October 24th, 2013 | No Comments | Posted in Canada, Marketing, Social Media

More than 19 million Canadians are now logging onto Facebook at least once every month — that’s more than half the population — while 14 million check their newsfeed every single day, according to a batch of new statistics being released by the social network on Wednesday.

Of Facebook’s Canadian users, 13 million are accessing the site at least once a month on a mobile device, while 9.4 million use a phone or tablet to interact with the social network daily.

Although desktop users still outnumber mobile users by a large margin, overall mobile usage has now exceeded traffic via computers.

“Mobile is a rocket ship … if you look at interactions per day, people are way more engaged on mobile devices than desktop devices,” said Jordan Banks, managing director of Facebook Canada.

“Consumer behaviour is just fundamentally changing these days and so whereas it used to be that somebody would jump online maybe once a day and they’d do it from their PC, people are now online multiple times a day and they’re online across a whole variety of different devices, the majority of which are mobile.”

Banks said daily Facebook usage in Canada is higher than both the global and U.S. averages.

“One of the things (studied) is the percentage of monthly users that come back daily.
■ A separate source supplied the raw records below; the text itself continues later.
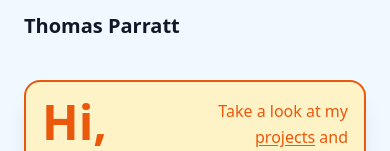
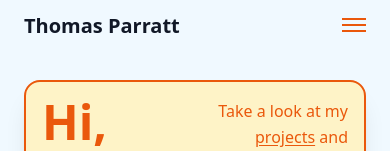
Before and after one commit to ThomasParratt/portfolio, a React (Vite) app: page / in a window 390 px wide. Shown: the top 151 px of the page. Built offline with nearby package versions, Linux system fonts and the light colour scheme.

Commit message:
added mobile menu

```diff
--- a/src/components/Navbar.jsx
+++ b/src/components/Navbar.jsx
@@ -1,12 +1,11 @@
 import { useState, useEffect } from 'react'
 import { Link } from "react-router-dom"
 
-
 export default function Navbar() {
     const [scrolled, setScrolled] = useState(false)
+    const [menuOpen, setMenuOpen] = useState(false) // mobile menu state
 
-
-    useEffect(()=>{
+    useEffect(() => {
         function onScroll() {
             setScrolled(window.scrollY > 20)
         }
@@ -14,19 +13,47 @@ export default function Navbar() {
         return () => window.removeEventListener('scroll', onScroll)
     }, [])
 
+    return (
+        <header className={`fixed w-full z-30 transition-all ${scrolled ? 'bg-white/80 backdrop-blur shadow-sm' : 'bg-transparent'}`}>
+            <nav className="max-w-5xl mx-auto px-6 py-3 flex items-center justify-between">
+                <div className="text-xl font-semibold">
+                    <Link to="/">Thomas Parratt</Link>
+                </div>
 
-    return (
-        <header className={`fixed w-full z-30 transition-all ${scrolled? 'bg-white/80 backdrop-blur shadow-sm' : 'bg-transparent'}`}>
-            <nav className="max-w-5xl mx-auto px-6 py-3 flex items-center justify-between">
-                <div className="text-xl font-semibold"><Link to="/">Thomas Parratt</Link></div>
+                {/* Desktop menu */}
                 <ul className="hidden md:flex gap-6 items-center text-sm">
                     <li><Link to="/" className="hover:underline text-orange-600 text-lg font-semibold">Home</Link></li>
                     <li><Link to="/about" className="hover:underline text-orange-600 text-lg font-semibold">About</Link></li>
                     <li><Link to="/projects" className="hover:underline text-orange-600 text-lg font-semibold">Projects</Link></li>
                     <li><Link to="/contact" className="hover:underline text-orange-600 text-lg font-semibold">Contact</Link></li>
                 </ul>
-                <div className="md:hidden">{/* mobile menu? */}</div>
+
+                {/* Mobile menu button */}
+                <div className="md:hidden">
+                    <button
+                        onClick={() => setMenuOpen(!menuOpen)}
+                        className="focus:outline-none"
+                        aria-label="Toggle menu"
+                    >
+                        {/* Hamburger icon */}
+                        <div className="w-6 h-0.5 bg-orange-600 mb-1 transition-transform" style={{ transform: menuOpen ? 'rotate(45deg) translateY(6px)' : 'rotate(0)' }} />
+                        <div className="w-6 h-0.5 bg-orange-600 mb-1 transition-opacity" style={{ opacity: menuOpen ? 0 : 1 }} />
+                        <div className="w-6 h-0.5 bg-orange-600 transition-transform" style={{ transform: menuOpen ? 'rotate(-45deg) translateY(-6px)' : 'rotate(0)' }} />
+                    </button>
+                </div>
             </nav>
+
+            {/* Mobile menu */}
+            {menuOpen && (
+                <div className="md:hidden bg-white/95 backdrop-blur shadow-md">
+                    <ul className="flex flex-col gap-4 p-6 text-lg font-semibold text-orange-600">
+                        <li><Link to="/" onClick={() => setMenuOpen(false)}>Home</Link></li>
+                        <li><Link to="/about" onClick={() => setMenuOpen(false)}>About</Link></li>
+                        <li><Link to="/projects" onClick={() => setMenuOpen(false)}>Projects</Link></li>
+                        <li><Link to="/contact" onClick={() => setMenuOpen(false)}>Contact</Link></li>
+                    </ul>
+                </div>
+            )}
         </header>
     )
 }
```
Lines whose indentation alone changed are shown as unchanged.
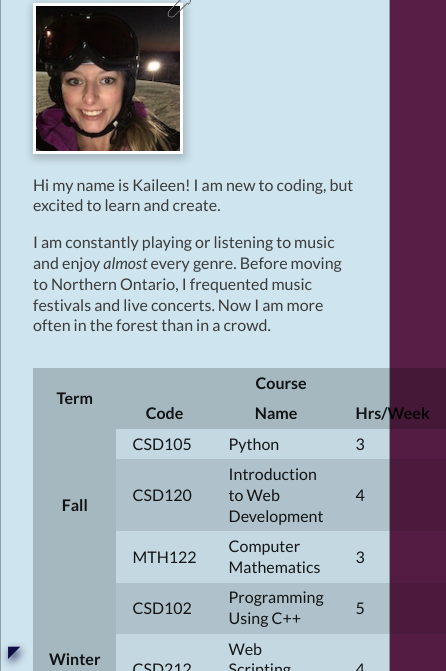
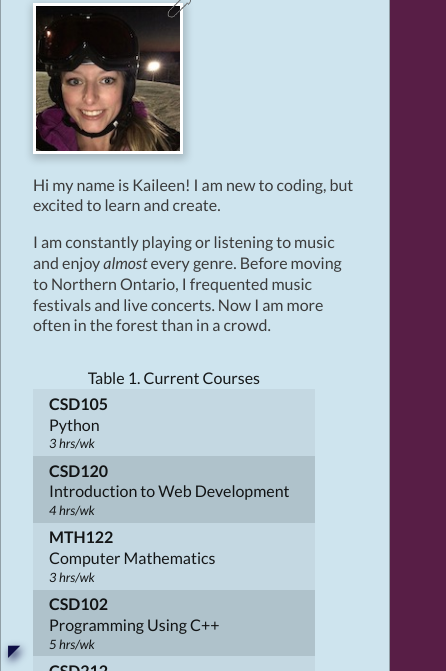
Before and after one commit to KT2090/csd120.20f.kaileen-trudel, a plain HTML site: page index.html in a window 390 px wide. Shown: the part 173-844 px from the top of the page, 446 px wide, since content can reach past the window. Drawn offline with Linux system fonts and the light colour scheme; a web font is replaced by a local one.

Commit message:
Table media queries

```diff
--- a/styles/main.css
+++ b/styles/main.css
@@ -140,6 +140,38 @@ tfoot th,
 tfoot td,
 tbody > tr > th {
   background-color: rgba(0, 0, 0, 0.2);
+}
+
+@media screen and (max-width: 500px) {
+  thead,
+  tfoot,
+  th {
+    display: none
+  }
+
+  td {
+    display: block;
+    padding: 0 1rem 0;
+  }
+
+  table {
+    caption-side: top;
+  }
+
+  td:first-of-type {
+    padding-top: 0.3em;
+    font-weight: bold;
+  }
+
+  td:last-of-type {
+    padding-bottom: 0.3em;
+    font-style: italic;
+    font-size: 0.8em;
+  }
+
+  td:last-of-type:after {
+    content: " hrs/wk"
+  }
 }
 
 /*image styling */
```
Sixty-one per cent is pretty much the global average, in the U.S. that number is somewhere around 70 per cent and in Canada it’s 74 per cent.”

Facebook is releasing the data largely to help make its case to marketers that more ad money should be spent on the social network.

“If you think about the right people getting the right message at the right time and then targeting that against the right business objective, we feel we have a platform that is by far and away the best in Canada to do that,” Banks said.

“If you look at traditional media, people generally thought about reach across TV or across newspapers and that’s been a primary form of reach. And I think now what you see is by virtue of us having the 19 million Canadians in any given month and 14 million every single day, Facebook is now a primary form of reach for (advertisers), because not only can we reach people at a huge scale but we can target them in a way that has never been available before.”

Although some users have griped about the increased presence of ads on the site, Banks points out that usage hasn’t decreased.

“In your newsfeed, maximum you’ll see one out of every 20 posts is going to be an ad,” he said.

“We are constantly doing user research and test groups to see what type of effect do ads have on user behaviour and what we’ve seen is at the current five per cent ads-in-newsfeed ratio there’s no material effect on the satisfaction of users.”

August 14, 2013 11:48 am

By Michael Oliveira  The Canadian Press